(Edit difference data)
○ ○ ○

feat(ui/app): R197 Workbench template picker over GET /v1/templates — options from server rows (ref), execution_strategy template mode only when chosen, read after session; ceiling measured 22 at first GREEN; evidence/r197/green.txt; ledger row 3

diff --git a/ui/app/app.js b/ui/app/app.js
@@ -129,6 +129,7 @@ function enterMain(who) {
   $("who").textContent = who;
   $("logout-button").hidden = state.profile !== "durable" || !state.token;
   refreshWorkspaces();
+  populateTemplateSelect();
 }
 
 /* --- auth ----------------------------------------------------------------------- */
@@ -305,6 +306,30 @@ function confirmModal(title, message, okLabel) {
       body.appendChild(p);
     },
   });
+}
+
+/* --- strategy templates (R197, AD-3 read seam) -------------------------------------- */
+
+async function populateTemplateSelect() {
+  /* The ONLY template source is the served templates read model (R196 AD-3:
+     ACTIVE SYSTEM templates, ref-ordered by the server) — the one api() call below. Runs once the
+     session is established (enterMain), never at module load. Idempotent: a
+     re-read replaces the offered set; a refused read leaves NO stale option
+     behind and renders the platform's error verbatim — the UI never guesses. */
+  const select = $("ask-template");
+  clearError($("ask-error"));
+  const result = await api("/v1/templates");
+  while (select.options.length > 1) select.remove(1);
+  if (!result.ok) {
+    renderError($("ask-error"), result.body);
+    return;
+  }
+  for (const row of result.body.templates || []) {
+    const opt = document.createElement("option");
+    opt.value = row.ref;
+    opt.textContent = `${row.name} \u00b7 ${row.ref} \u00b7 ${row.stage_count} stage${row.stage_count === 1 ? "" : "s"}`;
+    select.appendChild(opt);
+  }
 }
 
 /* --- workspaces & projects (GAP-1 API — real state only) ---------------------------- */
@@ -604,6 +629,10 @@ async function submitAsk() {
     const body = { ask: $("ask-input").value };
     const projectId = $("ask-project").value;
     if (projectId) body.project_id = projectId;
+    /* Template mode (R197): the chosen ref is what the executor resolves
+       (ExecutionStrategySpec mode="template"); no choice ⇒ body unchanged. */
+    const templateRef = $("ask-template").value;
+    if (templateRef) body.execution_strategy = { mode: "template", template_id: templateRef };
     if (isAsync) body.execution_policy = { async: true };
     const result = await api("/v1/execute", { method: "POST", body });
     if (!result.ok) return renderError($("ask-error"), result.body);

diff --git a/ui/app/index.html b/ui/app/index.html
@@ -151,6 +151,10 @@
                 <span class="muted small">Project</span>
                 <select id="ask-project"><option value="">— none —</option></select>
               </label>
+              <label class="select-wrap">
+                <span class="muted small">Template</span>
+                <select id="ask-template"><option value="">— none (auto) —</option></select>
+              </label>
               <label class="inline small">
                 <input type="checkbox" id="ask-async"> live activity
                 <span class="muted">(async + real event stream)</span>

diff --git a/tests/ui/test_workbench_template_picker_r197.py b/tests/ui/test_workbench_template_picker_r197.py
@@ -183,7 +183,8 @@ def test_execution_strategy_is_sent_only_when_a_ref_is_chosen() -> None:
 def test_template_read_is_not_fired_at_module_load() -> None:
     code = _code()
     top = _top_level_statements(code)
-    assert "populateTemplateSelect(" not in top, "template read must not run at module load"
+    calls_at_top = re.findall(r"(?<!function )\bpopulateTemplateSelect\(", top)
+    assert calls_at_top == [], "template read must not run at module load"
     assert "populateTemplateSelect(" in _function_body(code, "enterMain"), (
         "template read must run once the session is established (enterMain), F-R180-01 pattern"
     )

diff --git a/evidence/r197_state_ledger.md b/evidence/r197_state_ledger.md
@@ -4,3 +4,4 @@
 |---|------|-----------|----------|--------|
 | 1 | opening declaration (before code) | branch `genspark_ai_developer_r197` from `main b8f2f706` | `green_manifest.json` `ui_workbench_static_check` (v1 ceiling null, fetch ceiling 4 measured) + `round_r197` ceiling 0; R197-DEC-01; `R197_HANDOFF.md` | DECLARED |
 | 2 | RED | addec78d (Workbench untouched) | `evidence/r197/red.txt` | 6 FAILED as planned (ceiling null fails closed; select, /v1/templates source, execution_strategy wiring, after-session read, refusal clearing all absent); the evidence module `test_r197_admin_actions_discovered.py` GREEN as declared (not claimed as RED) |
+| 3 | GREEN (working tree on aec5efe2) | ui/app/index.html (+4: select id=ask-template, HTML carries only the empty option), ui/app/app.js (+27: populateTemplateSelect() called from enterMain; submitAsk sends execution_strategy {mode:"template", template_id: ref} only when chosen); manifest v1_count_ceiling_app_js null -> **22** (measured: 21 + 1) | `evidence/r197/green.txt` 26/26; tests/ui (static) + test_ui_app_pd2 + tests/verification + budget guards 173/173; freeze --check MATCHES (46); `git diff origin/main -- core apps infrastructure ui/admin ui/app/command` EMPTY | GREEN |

○ ○ ○

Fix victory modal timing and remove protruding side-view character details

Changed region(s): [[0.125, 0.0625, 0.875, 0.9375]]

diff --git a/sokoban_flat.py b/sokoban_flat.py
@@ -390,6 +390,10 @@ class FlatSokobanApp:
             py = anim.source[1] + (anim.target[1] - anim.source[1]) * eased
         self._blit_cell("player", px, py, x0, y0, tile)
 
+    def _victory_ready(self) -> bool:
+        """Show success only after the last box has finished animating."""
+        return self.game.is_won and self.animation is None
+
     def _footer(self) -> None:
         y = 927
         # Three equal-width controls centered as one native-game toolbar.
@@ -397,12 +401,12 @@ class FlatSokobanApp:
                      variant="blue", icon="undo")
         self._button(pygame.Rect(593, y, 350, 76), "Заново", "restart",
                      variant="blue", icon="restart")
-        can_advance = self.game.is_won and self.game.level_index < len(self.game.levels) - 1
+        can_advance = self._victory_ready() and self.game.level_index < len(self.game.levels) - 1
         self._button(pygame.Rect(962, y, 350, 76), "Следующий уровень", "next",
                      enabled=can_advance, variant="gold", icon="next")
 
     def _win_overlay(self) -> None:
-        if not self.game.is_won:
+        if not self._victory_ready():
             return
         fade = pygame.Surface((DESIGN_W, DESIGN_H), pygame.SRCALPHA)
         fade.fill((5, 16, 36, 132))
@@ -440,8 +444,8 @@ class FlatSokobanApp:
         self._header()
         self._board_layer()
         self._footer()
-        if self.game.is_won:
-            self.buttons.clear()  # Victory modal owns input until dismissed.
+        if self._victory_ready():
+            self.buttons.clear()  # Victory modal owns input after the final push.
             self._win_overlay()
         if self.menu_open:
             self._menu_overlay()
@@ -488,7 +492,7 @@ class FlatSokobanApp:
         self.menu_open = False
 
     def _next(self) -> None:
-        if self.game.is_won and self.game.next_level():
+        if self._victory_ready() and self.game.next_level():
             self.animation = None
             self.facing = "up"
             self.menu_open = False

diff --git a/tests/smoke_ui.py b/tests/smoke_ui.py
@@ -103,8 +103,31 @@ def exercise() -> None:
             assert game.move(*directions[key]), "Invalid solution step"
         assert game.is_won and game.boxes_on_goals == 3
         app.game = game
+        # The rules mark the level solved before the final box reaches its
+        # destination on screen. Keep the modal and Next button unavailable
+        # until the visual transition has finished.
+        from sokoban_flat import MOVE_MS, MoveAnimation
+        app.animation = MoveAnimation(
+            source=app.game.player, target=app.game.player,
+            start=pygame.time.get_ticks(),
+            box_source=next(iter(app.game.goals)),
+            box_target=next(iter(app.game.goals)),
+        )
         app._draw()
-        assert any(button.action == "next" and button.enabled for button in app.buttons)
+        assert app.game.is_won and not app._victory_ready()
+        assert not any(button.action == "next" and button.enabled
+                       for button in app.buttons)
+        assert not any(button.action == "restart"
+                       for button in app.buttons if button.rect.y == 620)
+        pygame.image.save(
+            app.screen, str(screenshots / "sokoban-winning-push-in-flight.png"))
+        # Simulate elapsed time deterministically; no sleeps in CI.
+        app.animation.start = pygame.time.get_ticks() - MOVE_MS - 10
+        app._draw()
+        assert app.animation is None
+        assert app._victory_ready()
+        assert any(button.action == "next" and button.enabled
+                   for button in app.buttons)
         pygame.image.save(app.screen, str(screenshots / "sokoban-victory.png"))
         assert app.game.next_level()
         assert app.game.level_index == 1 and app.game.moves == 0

○ ○ ○

### TASK DETAILS
Please state how many lines in the entries above include the string "const", and write only that number.

### PROBLEM SOLUTION
8